Each line below that contains the word "Comparisons" must be copied.

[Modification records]

>>>

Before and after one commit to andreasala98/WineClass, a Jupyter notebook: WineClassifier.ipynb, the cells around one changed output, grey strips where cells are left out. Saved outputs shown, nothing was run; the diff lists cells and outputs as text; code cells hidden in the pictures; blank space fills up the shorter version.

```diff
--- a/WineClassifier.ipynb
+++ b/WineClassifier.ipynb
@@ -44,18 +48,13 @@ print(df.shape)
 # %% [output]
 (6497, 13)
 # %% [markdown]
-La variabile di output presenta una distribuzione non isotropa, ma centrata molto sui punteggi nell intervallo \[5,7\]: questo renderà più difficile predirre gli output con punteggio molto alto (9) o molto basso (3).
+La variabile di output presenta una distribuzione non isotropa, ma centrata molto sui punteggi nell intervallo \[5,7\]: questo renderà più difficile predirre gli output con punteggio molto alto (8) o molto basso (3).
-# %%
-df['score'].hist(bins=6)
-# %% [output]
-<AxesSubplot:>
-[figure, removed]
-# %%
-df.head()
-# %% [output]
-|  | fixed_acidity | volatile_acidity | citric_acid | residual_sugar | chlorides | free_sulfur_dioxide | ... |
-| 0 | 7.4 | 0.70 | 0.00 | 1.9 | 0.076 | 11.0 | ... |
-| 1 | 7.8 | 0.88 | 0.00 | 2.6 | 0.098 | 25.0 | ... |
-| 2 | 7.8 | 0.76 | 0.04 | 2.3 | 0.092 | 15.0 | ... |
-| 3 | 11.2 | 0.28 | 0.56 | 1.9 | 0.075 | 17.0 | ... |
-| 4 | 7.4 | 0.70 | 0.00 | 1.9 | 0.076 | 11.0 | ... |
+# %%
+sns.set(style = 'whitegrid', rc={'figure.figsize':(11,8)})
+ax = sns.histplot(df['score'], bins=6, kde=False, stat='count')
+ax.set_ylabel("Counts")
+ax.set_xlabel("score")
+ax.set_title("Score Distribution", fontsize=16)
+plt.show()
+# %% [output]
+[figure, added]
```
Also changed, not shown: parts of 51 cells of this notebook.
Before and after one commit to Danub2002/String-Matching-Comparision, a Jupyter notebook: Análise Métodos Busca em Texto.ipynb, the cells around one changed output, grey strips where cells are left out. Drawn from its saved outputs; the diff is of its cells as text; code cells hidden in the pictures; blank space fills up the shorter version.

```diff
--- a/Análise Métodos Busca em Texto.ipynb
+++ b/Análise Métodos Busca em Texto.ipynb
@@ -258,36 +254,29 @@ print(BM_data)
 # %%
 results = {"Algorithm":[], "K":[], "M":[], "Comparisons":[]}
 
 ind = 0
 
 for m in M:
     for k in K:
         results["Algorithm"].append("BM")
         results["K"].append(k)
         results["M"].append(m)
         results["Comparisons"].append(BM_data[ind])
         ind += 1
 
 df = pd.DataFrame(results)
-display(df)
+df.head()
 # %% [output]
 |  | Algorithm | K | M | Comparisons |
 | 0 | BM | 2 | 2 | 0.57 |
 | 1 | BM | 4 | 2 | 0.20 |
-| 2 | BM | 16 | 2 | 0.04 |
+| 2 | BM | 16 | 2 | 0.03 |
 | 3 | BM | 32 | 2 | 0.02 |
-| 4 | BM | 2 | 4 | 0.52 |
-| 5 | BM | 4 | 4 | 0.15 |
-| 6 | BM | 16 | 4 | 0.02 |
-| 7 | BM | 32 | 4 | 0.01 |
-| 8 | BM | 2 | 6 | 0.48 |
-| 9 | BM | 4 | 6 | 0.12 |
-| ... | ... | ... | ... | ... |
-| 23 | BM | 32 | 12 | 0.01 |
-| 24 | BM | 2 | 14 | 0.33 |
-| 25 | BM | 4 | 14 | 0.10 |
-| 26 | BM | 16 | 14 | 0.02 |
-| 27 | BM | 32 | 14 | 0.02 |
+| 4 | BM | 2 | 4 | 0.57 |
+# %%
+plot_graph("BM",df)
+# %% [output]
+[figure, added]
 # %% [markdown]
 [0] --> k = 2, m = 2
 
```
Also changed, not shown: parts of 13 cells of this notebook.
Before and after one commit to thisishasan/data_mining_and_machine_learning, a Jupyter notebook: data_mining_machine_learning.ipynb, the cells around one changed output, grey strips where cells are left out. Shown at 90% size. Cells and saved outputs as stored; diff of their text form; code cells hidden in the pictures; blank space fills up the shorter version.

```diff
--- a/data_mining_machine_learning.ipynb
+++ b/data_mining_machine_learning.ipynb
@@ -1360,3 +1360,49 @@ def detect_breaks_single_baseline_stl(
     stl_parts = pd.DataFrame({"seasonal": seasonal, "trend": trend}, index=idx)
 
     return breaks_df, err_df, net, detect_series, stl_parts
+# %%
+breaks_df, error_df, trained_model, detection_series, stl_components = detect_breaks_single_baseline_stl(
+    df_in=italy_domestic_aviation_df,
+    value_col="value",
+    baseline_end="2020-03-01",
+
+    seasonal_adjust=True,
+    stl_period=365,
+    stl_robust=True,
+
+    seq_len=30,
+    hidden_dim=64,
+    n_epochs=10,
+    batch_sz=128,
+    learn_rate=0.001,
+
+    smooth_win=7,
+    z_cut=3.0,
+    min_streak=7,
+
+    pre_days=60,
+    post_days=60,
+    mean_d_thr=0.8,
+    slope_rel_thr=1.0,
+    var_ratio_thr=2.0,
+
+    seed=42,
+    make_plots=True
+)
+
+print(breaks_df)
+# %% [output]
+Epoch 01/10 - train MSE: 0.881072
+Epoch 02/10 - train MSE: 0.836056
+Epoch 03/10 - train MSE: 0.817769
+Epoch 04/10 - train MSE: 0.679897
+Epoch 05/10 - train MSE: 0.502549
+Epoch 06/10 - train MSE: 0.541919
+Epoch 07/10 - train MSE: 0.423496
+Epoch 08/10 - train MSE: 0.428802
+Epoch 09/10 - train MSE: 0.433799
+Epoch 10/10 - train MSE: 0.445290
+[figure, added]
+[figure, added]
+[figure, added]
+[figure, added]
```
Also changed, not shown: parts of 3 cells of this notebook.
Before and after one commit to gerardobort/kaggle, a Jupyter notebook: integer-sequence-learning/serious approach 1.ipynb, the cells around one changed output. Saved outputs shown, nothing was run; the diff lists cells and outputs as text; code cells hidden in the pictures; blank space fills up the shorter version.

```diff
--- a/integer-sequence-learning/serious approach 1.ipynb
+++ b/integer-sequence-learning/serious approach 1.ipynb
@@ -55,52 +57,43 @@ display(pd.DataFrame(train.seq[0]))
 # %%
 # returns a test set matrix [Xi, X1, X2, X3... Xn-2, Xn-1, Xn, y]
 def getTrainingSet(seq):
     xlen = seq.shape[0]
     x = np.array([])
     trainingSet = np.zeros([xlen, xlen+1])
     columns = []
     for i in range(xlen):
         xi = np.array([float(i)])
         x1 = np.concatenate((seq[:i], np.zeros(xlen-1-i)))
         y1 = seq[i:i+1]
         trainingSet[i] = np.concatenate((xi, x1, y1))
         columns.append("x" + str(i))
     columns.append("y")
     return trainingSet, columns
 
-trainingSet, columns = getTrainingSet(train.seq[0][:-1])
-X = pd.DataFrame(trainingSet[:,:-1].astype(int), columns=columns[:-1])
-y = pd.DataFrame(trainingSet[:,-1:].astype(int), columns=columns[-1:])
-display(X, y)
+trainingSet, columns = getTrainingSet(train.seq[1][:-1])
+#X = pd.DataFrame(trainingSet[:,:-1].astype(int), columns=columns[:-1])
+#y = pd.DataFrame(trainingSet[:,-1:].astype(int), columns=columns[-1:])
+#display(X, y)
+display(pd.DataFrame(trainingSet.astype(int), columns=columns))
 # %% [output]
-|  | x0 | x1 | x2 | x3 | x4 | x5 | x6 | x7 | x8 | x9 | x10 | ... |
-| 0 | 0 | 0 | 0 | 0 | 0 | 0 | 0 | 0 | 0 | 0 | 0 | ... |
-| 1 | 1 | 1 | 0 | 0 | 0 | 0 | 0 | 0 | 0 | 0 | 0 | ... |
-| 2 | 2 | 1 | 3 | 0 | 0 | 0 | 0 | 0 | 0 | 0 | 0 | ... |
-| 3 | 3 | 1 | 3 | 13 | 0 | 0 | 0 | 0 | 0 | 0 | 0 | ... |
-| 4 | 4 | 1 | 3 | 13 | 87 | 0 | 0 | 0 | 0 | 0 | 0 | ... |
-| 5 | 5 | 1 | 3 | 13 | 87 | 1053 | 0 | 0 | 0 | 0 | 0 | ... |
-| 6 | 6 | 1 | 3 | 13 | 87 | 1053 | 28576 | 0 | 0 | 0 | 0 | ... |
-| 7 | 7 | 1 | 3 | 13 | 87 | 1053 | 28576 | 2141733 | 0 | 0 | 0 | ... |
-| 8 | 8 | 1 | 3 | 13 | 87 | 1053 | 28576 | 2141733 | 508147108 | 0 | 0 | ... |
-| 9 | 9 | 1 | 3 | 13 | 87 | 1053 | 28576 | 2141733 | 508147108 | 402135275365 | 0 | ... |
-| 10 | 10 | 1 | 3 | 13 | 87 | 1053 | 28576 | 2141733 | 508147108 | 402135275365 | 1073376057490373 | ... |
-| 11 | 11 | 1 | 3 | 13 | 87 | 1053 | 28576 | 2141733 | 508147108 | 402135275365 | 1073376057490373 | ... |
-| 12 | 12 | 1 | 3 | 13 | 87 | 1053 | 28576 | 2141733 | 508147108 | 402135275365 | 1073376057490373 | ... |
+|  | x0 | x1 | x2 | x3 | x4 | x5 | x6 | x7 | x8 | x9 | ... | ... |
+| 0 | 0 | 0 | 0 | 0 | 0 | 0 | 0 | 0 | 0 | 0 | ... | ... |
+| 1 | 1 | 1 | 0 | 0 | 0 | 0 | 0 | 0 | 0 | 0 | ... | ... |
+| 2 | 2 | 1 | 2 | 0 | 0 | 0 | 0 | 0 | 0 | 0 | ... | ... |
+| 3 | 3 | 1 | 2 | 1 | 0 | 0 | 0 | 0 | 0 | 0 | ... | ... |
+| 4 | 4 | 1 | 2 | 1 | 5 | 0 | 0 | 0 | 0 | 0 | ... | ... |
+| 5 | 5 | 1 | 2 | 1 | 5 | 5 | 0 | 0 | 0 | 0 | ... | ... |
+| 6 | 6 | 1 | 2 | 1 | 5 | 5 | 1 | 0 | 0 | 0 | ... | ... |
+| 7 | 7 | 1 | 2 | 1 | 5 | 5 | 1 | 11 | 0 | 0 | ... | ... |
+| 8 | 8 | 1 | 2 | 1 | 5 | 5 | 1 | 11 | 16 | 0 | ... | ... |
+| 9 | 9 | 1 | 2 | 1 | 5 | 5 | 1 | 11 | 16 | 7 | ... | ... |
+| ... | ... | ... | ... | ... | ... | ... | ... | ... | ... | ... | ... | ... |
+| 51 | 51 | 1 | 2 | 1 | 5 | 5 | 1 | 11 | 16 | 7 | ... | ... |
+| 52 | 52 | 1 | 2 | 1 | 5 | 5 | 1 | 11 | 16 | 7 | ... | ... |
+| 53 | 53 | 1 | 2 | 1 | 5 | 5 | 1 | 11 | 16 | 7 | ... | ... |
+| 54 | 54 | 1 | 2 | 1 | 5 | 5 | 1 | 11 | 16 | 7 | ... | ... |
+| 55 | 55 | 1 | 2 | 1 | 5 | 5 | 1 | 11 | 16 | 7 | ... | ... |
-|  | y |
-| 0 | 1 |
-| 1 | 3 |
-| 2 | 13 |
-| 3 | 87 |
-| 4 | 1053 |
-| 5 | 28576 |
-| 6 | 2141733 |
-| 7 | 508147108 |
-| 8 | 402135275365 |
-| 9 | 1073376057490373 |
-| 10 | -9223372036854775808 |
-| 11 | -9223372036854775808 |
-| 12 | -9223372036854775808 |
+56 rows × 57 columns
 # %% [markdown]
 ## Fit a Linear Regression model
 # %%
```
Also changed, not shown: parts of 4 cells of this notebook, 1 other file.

<<<

* _Response to this exercise_:
 results = {"Algorithm":[], "K":[], "M":[], "Comparisons":[]}
         results["Comparisons"].append(BM_data[ind])
 |  | Algorithm | K | M | Comparisons |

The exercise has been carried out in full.